The natural mechanisms available in strict evolutionary processes are insufficient to explain the flagellum for an important reason: natural laws, unguided chance mutations and natural selection cannot account for irreducibly complex micro-machines. Natural selection offers a very specific pathway to the kind of complexity we see in the flagellum. Darwinian evolution proposes a gradual and incremental pathway to any finished micro-machine. Like complex LEGO structures built from the incremental addition of one brick after another, sophisticated micro-machines, if assembled through an additive process of natural selection, must also come into existence incrementally. Even Richard Dawkins, committed as he is to the creative power of natural selection, understands the necessity of gradualism and incrementalism in explaining the existence of micro-machines (such as the bacterial flagellum): “Evolution is very possibly not, in actual fact, always gradual. But it must be gradual when it is being used to explain the coming into existence of complicated, apparently designed objects, like eyes [or bacterial flagellum]. For if it is not gradual in these cases, it ceases to have any explanatory power at all. Without gradualness in these cases, we are back to miracle, which is simply a synonym for the total absence of explanation.”

Dawkins recognizes the power irreducible complexity has to falsify naturalistic explanations (like any combination of chance, natural law, or natural selection). Charles Darwin also recognized this dilemma when he wrote On the Origin of Species: “If it could be demonstrated that any complex organ existed which could not possibly have been formed by numerous, successive, slight modifications, my theory would absolutely break down”. When we observe a machine that cannot function unless multiple pieces are in place simultaneously, the best inference is the presence of a designer who defeats the improbability of such an accidental assembly by intervening intelligently to accomplish the goal.

The flagellum has over 40 necessary, interactive, inter-reliant pieces. With just one less part, the flagellum fails to operate as the effective motor it needs to be to successfully mobilize the bacterium. The irreducible complexity of this large collection of pieces means the finished design of the flagellum must be assembled in one sweeping step; it cannot be assembled over time gradually, unless the prior intermediate micro-machines also offer some advantage to the bacterium. If they don’t offer an advantage, and are instead a misshapen liability, natural selection will not favor the organism.
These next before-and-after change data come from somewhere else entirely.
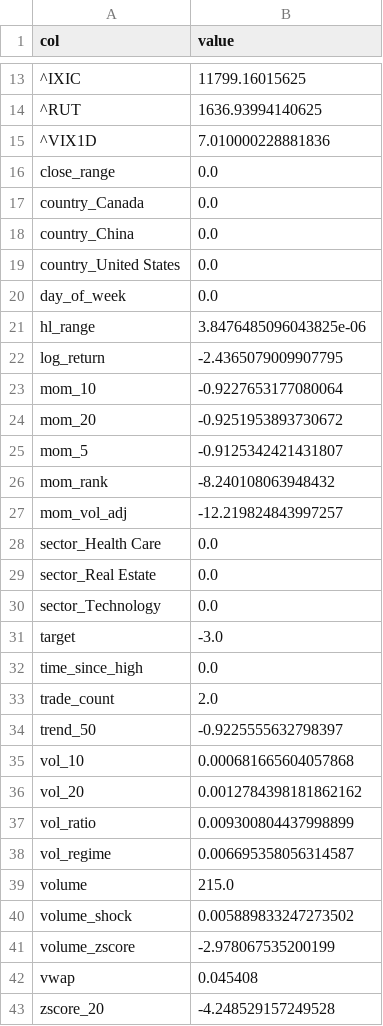
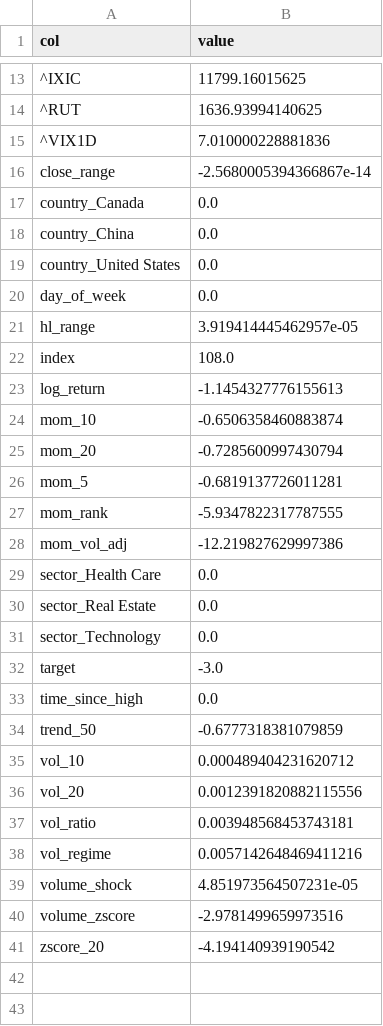
Before and after one commit to dinogen/hayai, a CSV file: data/model/mins.csv, drawn as a sheet; only a part is shown, gaps mark what is left out; removed rows and columns are numbered as before the commit, all else as after; the diff names each change by its address in the sheet, - before the commit and + after, or states it on an @@ line.

```diff
--- a/data/model/mins.csv
+++ b/data/model/mins.csv
-B16 (value): 0.0
+B16 (value): -2.5680005394366867e-14
-B21 (value): 3.8476485096043825e-06
+B21 (value): 3.919414445462957e-05
+row 22: index | 108.0
-B23 (value): -2.4365079009907795
+B23 (value): -1.1454327776155613
-B24 (value): -0.9227653177080064
+B24 (value): -0.6506358460883874
-B25 (value): -0.9251953893730672
+B25 (value): -0.7285600997430794
-B26 (value): -0.9125342421431807
+B26 (value): -0.6819137726011281
-B27 (value): -8.240108063948432
+B27 (value): -5.9347822317787555
-B28 (value): -12.219824843997257
+B28 (value): -12.219827629997386
-row 33: trade_count | 2.0
-B34 (value): -0.9225555632798397
+B34 (value): -0.6777318381079859
-B35 (value): 0.000681665604057868
+B35 (value): 0.000489404231620712
-B36 (value): 0.0012784398181862162
+B36 (value): 0.0012391820882115556
-B37 (value): 0.009300804437998899
+B37 (value): 0.003948568453743181
-B38 (value): 0.006695358056314587
+B38 (value): 0.0057142648469411216
-row 39: volume | 215.0
-B39 (value): 0.005889833247273502
+B39 (value): 4.851973564507231e-05
-B40 (value): -2.978067535200199
+B40 (value): -2.9781499659973516
-row 42: vwap | 0.045408
-B41 (value): -4.248529157249528
+B41 (value): -4.194140939190542
```
Also changed, not shown: data/model/maxs.csv, 19 other files.
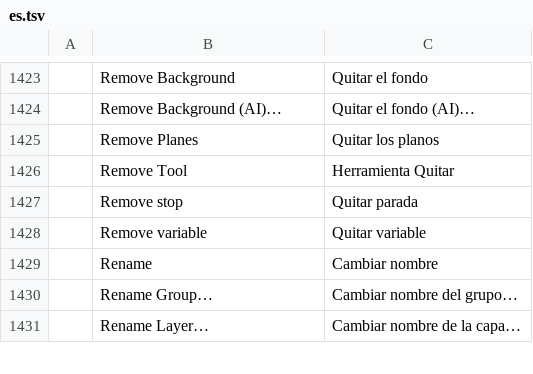
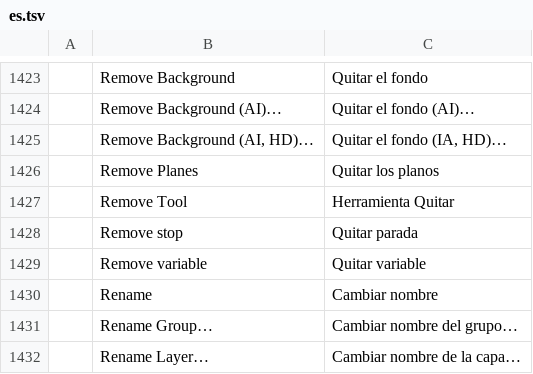
Before and after one commit to fopelka-EOCS/Photo_Craft, a TSV file: crates/ui-egui/src/i18n/es.tsv, drawn as a sheet; only a part is shown, gaps mark what is left out.

```diff
--- a/crates/ui-egui/src/i18n/es.tsv
+++ b/crates/ui-egui/src/i18n/es.tsv
@@ -1424,2 +1424,3 @@
 	Remove Background (AI)…	Quitar el fondo (AI)…
+	Remove Background (AI, HD)…	Quitar el fondo (IA, HD)…
 	Remove Planes	Quitar los planos
```
Also changed, not shown: crates/ui-egui/src/i18n/cs.tsv, crates/ui-egui/src/i18n/fr.tsv, 5 other files.
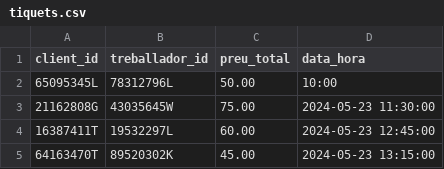
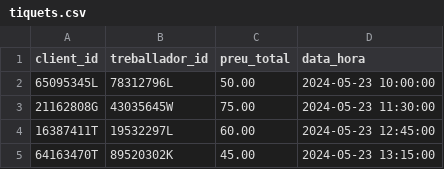
Before and after one commit to laasso/M02UF2-PE03_DDL, a CSV file: DATA/tiquets.csv, drawn as a sheet; only a part is shown.

```diff
--- a/DATA/tiquets.csv
+++ b/DATA/tiquets.csv
@@ -1,3 +1,3 @@
 client_id,treballador_id,preu_total,data_hora
-65095345L,78312796L,50.00,10:00
+65095345L,78312796L,50.00,2024-05-23 10:00:00
 21162808G,43035645W,75.00,2024-05-23 11:30:00
```
Also changed, not shown: 1 other file.
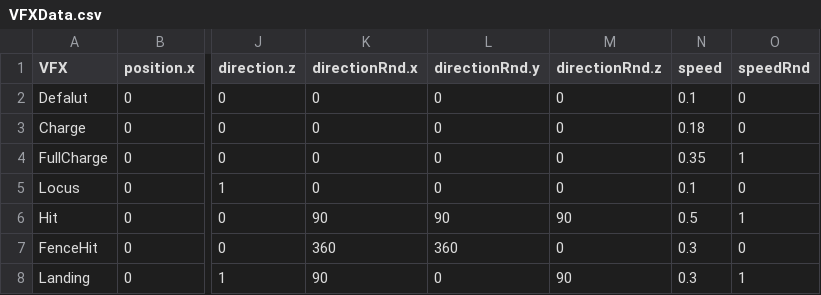
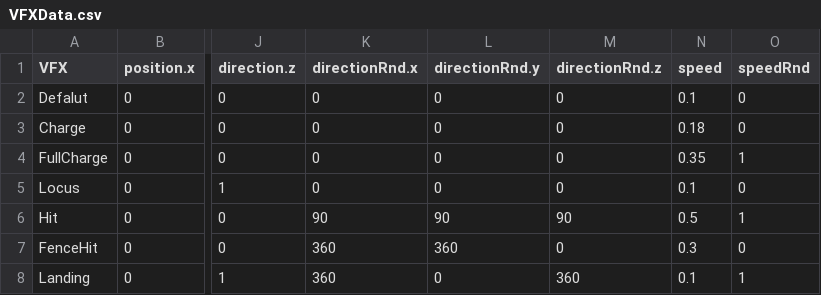
Before and after one commit to w4145n784q0/SpinLamb, a CSV file: Assets/CSVdata/EffectData/VFXData.csv, drawn as a sheet; only a part is shown, gaps mark what is left out; the diff names each change by its address in the sheet, - before the commit and + after, or states it on an @@ line.

```diff
--- a/Assets/CSVdata/EffectData/VFXData.csv
+++ b/Assets/CSVdata/EffectData/VFXData.csv
-K8 (directionRnd.x): 90
+K8 (directionRnd.x): 360
-M8 (directionRnd.z): 90
+M8 (directionRnd.z): 360
-N8 (speed): 0.3
+N8 (speed): 0.1
```
Also changed, not shown: 3 other files.
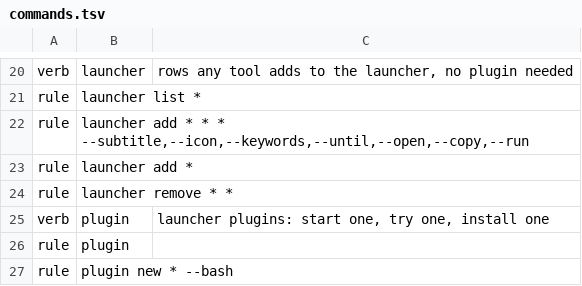
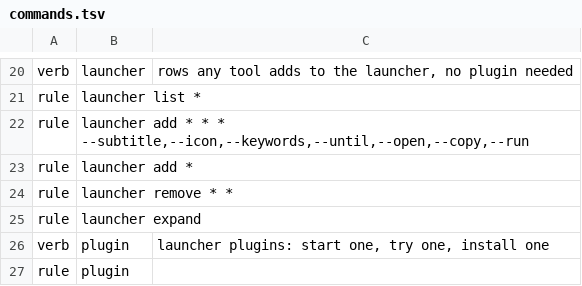
Before and after one commit to marcusbandit/banditshell, a TSV file: cli/commands.tsv, drawn as a sheet; only a part is shown, gaps mark what is left out; the shorter side is filled out with more unchanged rows; the diff covers the shown part only; the diff names each change by its address in the sheet, - before the commit and + after, or states it on an @@ line.

```diff
--- a/cli/commands.tsv
+++ b/cli/commands.tsv
+row 25: rule | launcher expand
```
Also changed, not shown: 1 edited cell elsewhere in this file, api/actions.tsv, 24 other files.
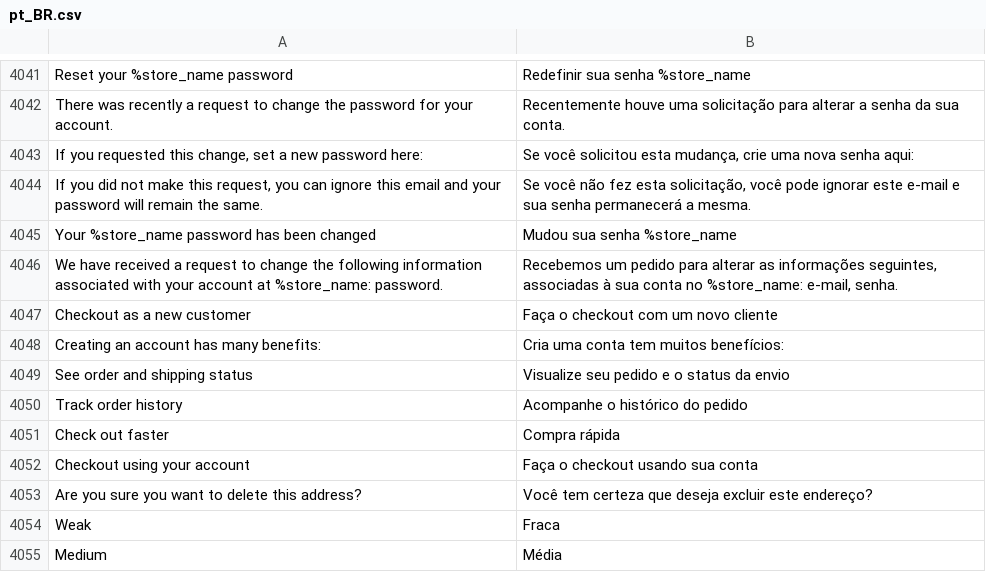
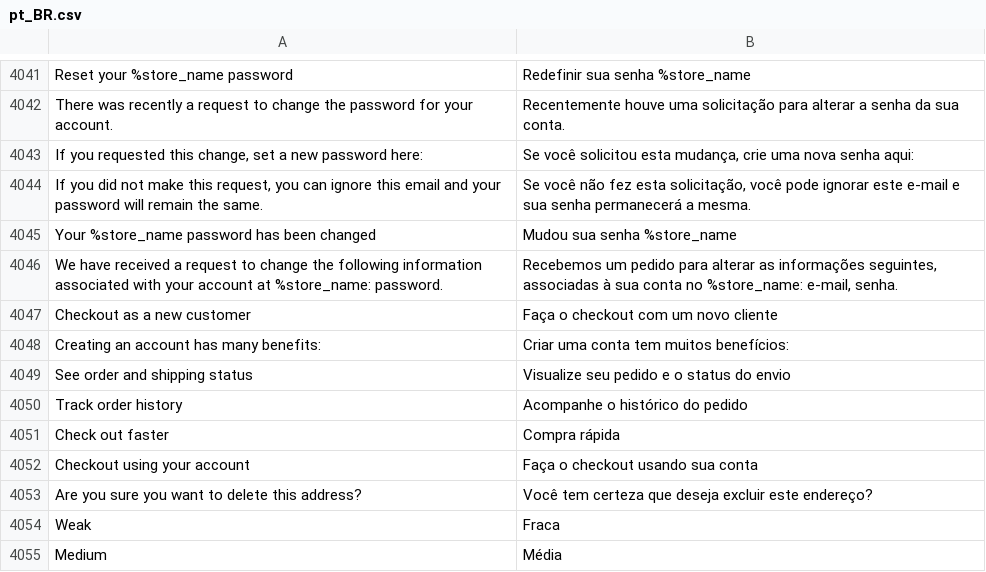
Before and after one commit to magento-l10n/language-pt_BR, a CSV file: pt_BR.csv, drawn as a sheet; only a part is shown, gaps mark what is left out; the diff names each change by its address in the sheet, - before the commit and + after, or states it on an @@ line.

Commit message:
Updating translations from Crowdin.

```diff
--- a/pt_BR.csv
+++ b/pt_BR.csv
-B4048: Cria uma conta tem muitos benefícios:
+B4048: Criar uma conta tem muitos benefícios:
-B4049: Visualize seu pedido e o status da envio
+B4049: Visualize seu pedido e o status do envio
```
Also changed, not shown: 1 other file.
In other words, natural selection will not retain the “intermediates” to allow for further additions. Irreducibly complex structures beg for an intelligent designer. William Dembski author of The Design Inference puts it this way: “Once intelligence is out of the picture, evolution, as Darwin notes… has to be gradual. You can’t just magically materialize completely new structures out of nowhere. There has to be a path-dependence. You have to get there by some gradual route from something that already exists.”

In a similar way, only intelligent causation can account for the irreducibly complex nature of the bacterial flagellum, and alternative explanations relying on some evolutionary combination of chance, natural law or natural selection cannot. To be fair, many naturalists have proposed a pathway to the flagellum without the intervention of an intelligent designer. While my next book will examine all of the alternatives, this limited post will focus on the most popular naturalistic explanation. In an effort to nullify the powerful design inference from the irreducible complexity of the flagellum, some have offered a way to arrive at the final design without building it piece by piece. Philosopher Robert T. Pennock, rejects the need to assemble the flagellum additively over time and suggests there is a better way to arrive at the finished micro-machine: “…it’s a common theme of evolutionary biology that constituents of a cell, a tissue, or an organism, are put to new uses because of some modification of the genotype. So maybe the immediate precursor of the proud possessor of the flagellum is a bacterium in which all the protein constituents were already present, but in which some other feature of the cell chemistry interferes with the reaction that builds the flagellum.”   In other words, maybe the complex flagellum can be constructed by borrowing a less complex micro-machine within the cell and building from there. In fact, some have suggested Type III secretion systems (T3SS) as the evolutionary precursor.


Electron-microscope image of isolated T3SS needle complexes
(Schraidt et al., 2010)

T3SS are needle-like sensory probes used by bacteria. They detect the presence of target organisms and secrete proteins necessary to aid the bacterial infection. T3SS share many common proteins and are constructed similarly to bacterial flagella. They’ve been offered in an effort to jump the divide from a single protein to the complexity of flagellum. If cellular organisms could borrow T3SS, they’d have a have a significant head start in their flagella construction. This approach is problematic, however:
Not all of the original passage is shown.